• _TASK DATA_
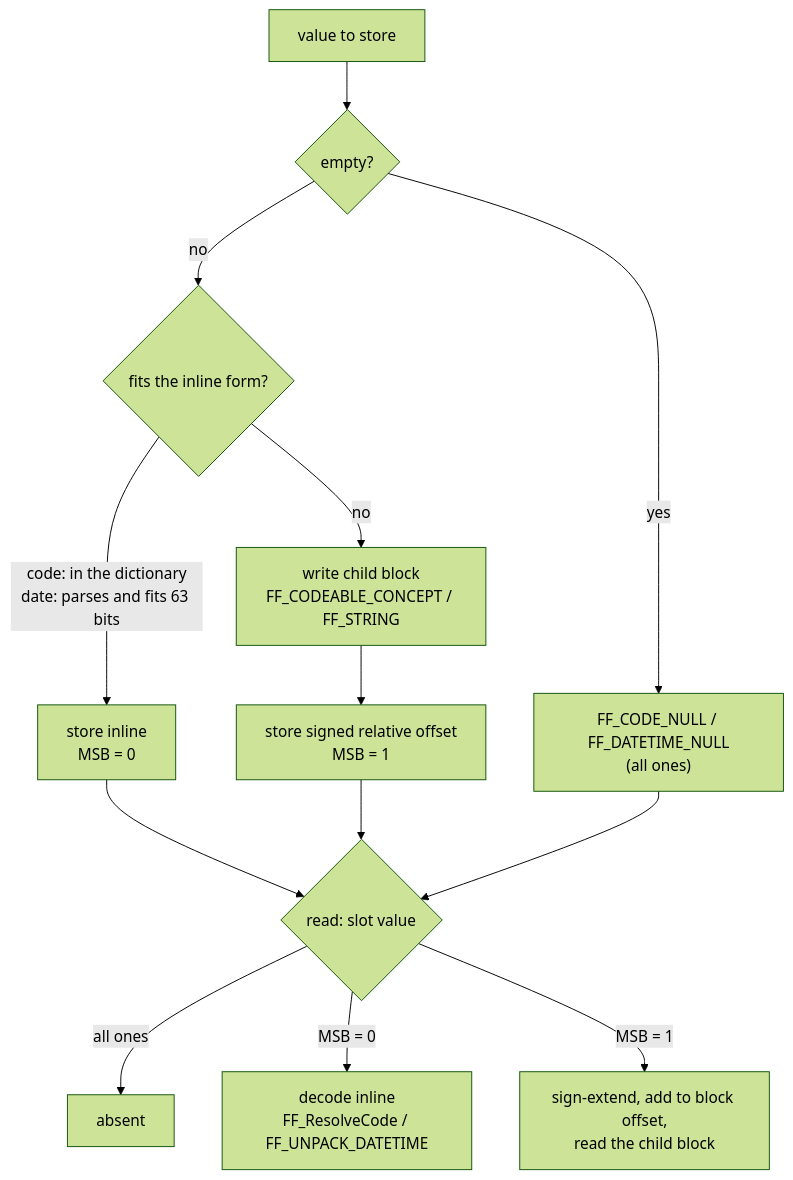
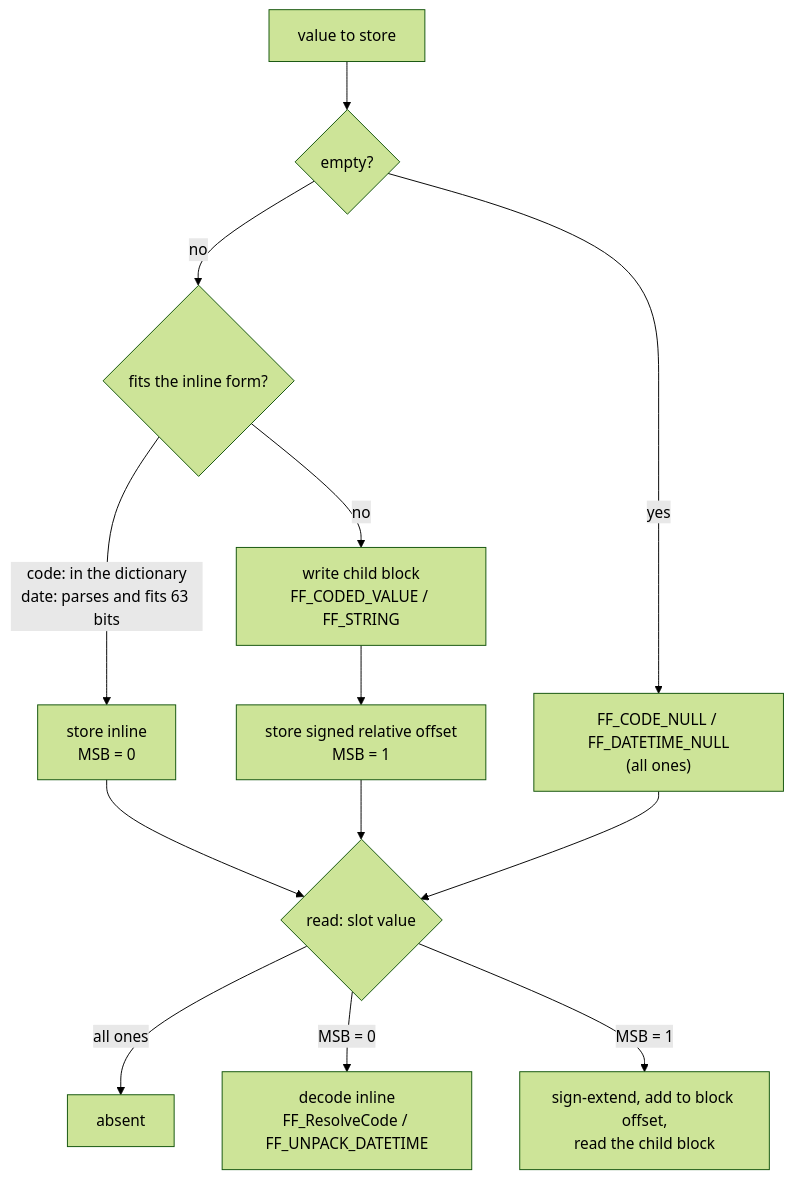
Before and after one commit to ryanlandvater/FastFHIR: the second of 3 diagrams in architecture.md, drawn with Mermaid (forest theme). The commit also changed other lines of this file and 54 other files, not shown here.

````diff
--- a/architecture.md
+++ b/architecture.md
@@ -1231,16 +1231,16 @@
 ```mermaid
 flowchart TD
     V["value to store"] --> N{"empty?"}
     N -- yes --> NUL["FF_CODE_NULL / FF_DATETIME_NULL<br/>(all ones)"]
     N -- no --> F{"fits the inline form?"}
     F -- "code: in the dictionary<br/>date: parses and fits 63 bits" --> INL["store inline<br/>MSB = 0"]
-    F -- "no" --> BLK["write child block<br/>FF_CODEABLE_CONCEPT / FF_STRING"]
+    F -- "no" --> BLK["write child block<br/>FF_CODED_VALUE / FF_STRING"]
     BLK --> REL["store signed relative offset<br/>MSB = 1"]
 
     INL --> RD{"read: slot value"}
     REL --> RD
     NUL --> RD
     RD -- "all ones" --> ABS["absent"]
     RD -- "MSB = 0" --> DEC["decode inline<br/>FF_ResolveCode / FF_UNPACK_DATETIME"]
     RD -- "MSB = 1" --> SX["sign-extend, add to block offset,<br/>read the child block"]
 ```
````
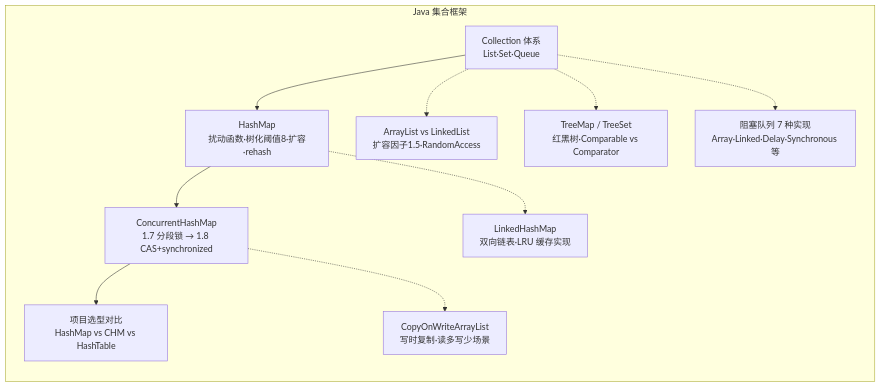
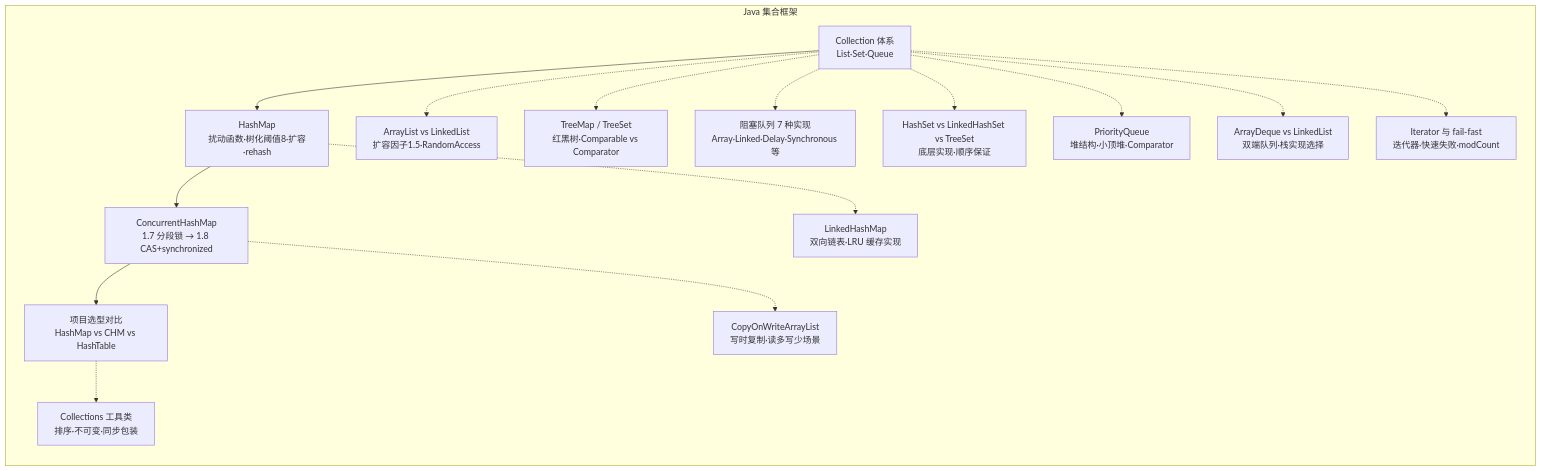
One commit to SongerJia/road-java changed the diagram in 02-JavaCollect/11.md. Above: the diagram before and after it, drawn with Mermaid. The commit also changed other lines of this file and 5 other files, not shown here.

````diff
--- a/02-JavaCollect/11.md
+++ b/02-JavaCollect/11.md
@@ -1,14 +1,19 @@
 ```mermaid
 flowchart TB
     subgraph 集合框架["Java 集合框架"]
         direction TB
         B1["Collection 体系<br/>List·Set·Queue"] --> B2["HashMap<br/>扰动函数·树化阈值8·扩容·rehash"]
         B2 --> B3["ConcurrentHashMap<br/>1.7 分段锁 → 1.8 CAS+synchronized"]
         B3 --> B4["项目选型对比<br/>HashMap vs CHM vs HashTable"]
         B1 -.-> B5["ArrayList vs LinkedList<br/>扩容因子1.5·RandomAccess"]
         B1 -.-> B6["TreeMap / TreeSet<br/>红黑树·Comparable vs Comparator"]
         B2 -.-> B7["LinkedHashMap<br/>双向链表·LRU 缓存实现"]
         B1 -.-> B8["阻塞队列 7 种实现<br/>Array·Linked·Delay·Synchronous 等"]
         B3 -.-> B9["CopyOnWriteArrayList<br/>写时复制·读多写少场景"]
+        B1 -.-> B10["HashSet vs LinkedHashSet vs TreeSet<br/>底层实现·顺序保证"]
+        B1 -.-> B11["PriorityQueue<br/>堆结构·小顶堆·Comparator"]
+        B1 -.-> B12["ArrayDeque vs LinkedList<br/>双端队列·栈实现选择"]
+        B1 -.-> B13["Iterator 与 fail-fast<br/>迭代器·快速失败·modCount"]
+        B4 -.-> B14["Collections 工具类<br/>排序·不可变·同步包装"]
     end
 ```
````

• _DIRECTIONS FOR THIS TASK_
Which lines of the entries above contain the word "store"? Copy each of them.

• _OUTPUT OF THE EXERCISE_
     V["value to store"] --> N{"empty?"}
     F -- "code: in the dictionary<br/>date: parses and fits 63 bits" --> INL["store inline<br/>MSB = 0"]
     BLK --> REL["store signed relative offset<br/>MSB = 1"]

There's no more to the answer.